(Given information)
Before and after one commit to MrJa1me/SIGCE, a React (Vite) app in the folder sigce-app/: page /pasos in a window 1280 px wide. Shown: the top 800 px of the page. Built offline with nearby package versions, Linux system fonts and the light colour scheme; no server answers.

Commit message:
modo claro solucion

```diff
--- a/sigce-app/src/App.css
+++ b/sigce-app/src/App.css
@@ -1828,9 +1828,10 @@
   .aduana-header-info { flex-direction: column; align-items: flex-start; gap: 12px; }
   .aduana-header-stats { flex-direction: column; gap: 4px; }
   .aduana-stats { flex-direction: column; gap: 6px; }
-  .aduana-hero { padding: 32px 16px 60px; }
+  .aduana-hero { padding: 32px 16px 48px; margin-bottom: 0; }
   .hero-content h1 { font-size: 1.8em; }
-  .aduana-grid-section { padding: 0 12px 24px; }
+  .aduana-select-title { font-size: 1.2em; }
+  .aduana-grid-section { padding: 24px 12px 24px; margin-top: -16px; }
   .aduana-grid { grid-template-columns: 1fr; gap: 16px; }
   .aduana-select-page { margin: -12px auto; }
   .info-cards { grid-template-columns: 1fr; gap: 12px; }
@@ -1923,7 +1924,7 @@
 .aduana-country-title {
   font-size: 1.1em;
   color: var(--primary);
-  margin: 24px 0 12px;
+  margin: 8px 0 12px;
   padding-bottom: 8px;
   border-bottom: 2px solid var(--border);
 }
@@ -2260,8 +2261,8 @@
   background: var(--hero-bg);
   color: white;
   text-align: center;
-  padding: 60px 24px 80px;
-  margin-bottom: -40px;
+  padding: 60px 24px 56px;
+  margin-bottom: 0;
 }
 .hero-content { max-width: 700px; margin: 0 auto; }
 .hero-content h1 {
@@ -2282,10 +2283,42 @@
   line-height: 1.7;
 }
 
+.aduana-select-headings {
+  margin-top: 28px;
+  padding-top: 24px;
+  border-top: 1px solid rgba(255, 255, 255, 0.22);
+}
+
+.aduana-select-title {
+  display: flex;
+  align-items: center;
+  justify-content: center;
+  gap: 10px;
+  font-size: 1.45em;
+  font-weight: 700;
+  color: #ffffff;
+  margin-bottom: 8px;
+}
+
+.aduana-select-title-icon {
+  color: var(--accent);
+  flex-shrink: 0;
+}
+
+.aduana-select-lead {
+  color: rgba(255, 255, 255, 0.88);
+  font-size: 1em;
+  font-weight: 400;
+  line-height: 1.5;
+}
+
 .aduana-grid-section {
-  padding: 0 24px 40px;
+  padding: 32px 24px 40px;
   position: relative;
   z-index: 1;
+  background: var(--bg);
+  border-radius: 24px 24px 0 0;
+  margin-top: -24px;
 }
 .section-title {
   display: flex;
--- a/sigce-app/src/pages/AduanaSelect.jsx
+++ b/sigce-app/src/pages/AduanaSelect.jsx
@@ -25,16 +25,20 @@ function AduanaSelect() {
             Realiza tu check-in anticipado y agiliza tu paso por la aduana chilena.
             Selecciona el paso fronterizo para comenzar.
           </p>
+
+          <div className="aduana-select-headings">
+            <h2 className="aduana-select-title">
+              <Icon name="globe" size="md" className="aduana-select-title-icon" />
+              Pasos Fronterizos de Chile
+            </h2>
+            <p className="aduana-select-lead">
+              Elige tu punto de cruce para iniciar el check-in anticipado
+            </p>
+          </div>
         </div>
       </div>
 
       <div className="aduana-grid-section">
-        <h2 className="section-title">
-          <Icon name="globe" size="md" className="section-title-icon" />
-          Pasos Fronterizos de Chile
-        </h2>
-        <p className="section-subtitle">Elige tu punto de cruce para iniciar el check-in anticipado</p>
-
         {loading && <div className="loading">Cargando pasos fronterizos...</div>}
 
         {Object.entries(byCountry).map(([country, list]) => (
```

---

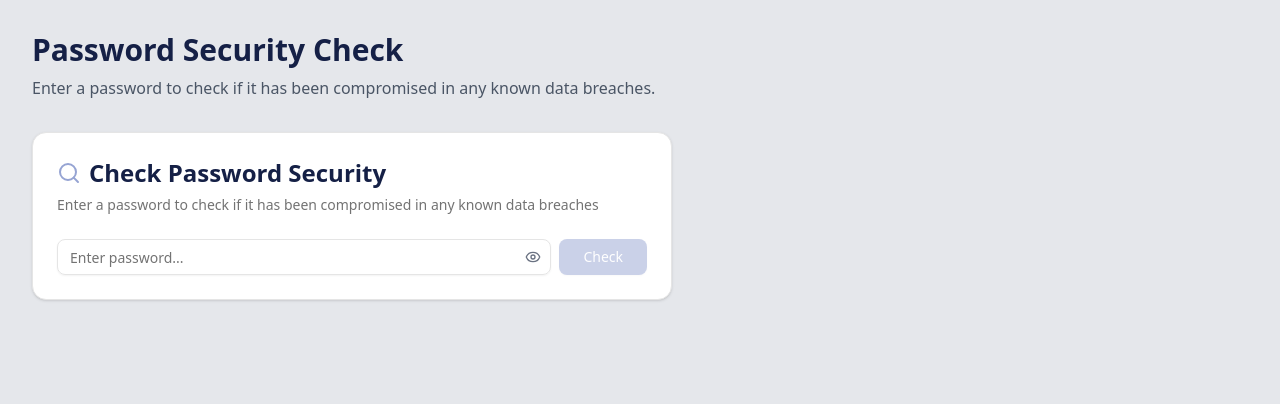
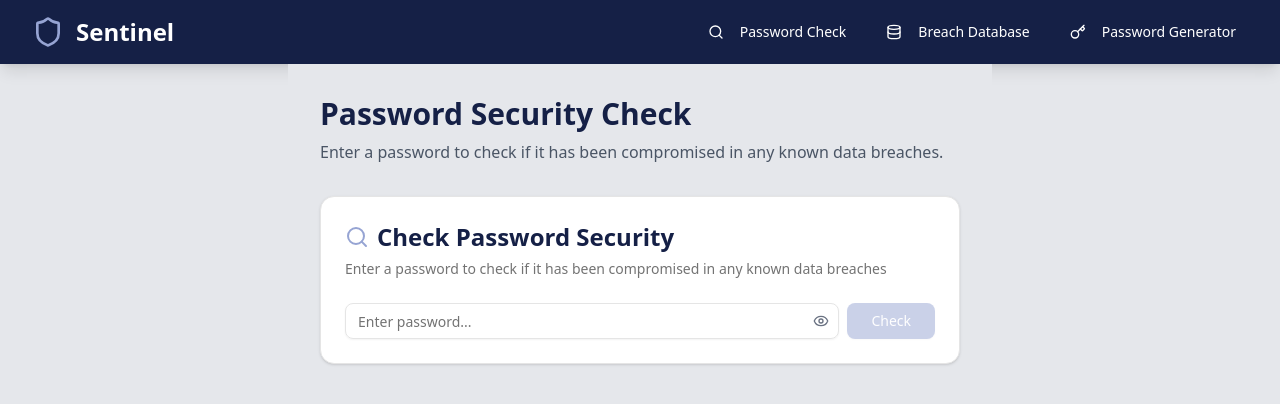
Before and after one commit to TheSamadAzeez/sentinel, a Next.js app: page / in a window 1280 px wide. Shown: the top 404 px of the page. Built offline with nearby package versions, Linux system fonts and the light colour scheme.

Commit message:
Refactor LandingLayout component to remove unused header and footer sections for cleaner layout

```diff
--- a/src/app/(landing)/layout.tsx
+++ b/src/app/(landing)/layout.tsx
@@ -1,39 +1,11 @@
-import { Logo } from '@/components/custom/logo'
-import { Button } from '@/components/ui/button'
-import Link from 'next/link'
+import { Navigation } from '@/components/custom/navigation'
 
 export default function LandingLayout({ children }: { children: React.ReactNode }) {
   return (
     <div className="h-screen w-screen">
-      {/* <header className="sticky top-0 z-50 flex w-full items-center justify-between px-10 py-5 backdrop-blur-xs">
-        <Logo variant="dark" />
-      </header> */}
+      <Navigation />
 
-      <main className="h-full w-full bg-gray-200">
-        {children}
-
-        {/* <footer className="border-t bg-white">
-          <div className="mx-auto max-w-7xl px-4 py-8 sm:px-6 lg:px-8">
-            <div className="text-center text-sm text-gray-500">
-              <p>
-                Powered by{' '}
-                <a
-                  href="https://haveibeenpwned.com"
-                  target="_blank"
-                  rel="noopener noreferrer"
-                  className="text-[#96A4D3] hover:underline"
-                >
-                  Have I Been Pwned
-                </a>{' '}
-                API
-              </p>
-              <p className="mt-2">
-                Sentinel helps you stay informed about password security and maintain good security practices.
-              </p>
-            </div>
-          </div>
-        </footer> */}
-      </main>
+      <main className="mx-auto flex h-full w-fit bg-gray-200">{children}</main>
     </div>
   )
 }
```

* * *

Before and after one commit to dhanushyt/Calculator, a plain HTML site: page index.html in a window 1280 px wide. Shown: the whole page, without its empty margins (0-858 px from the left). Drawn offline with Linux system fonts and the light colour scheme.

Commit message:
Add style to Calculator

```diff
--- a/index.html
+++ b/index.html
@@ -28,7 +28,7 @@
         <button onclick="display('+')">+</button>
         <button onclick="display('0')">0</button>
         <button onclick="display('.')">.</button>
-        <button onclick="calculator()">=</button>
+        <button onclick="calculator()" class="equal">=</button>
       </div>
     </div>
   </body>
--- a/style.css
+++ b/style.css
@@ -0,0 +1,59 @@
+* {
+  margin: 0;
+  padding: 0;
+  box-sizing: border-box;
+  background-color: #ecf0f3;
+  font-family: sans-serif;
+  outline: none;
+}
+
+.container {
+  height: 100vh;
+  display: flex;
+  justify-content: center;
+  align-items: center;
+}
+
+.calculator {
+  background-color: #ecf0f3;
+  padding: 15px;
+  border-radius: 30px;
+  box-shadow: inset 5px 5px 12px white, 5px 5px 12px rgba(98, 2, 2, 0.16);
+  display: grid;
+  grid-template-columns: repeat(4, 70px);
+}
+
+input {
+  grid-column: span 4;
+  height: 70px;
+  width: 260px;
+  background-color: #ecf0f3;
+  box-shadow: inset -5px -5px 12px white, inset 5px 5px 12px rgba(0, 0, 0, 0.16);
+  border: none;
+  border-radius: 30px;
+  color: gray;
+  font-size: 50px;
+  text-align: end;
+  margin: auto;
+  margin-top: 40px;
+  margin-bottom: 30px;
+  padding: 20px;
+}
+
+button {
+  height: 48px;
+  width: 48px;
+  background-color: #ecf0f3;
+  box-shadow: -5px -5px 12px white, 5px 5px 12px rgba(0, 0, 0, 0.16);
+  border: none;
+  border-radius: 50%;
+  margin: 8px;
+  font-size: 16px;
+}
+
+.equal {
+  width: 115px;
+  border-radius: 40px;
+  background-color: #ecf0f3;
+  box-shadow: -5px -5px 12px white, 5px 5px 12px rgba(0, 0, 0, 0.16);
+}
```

(Required action) Please state how many lines in the records contain the word "from", and give only that number.

(Exercise response) 5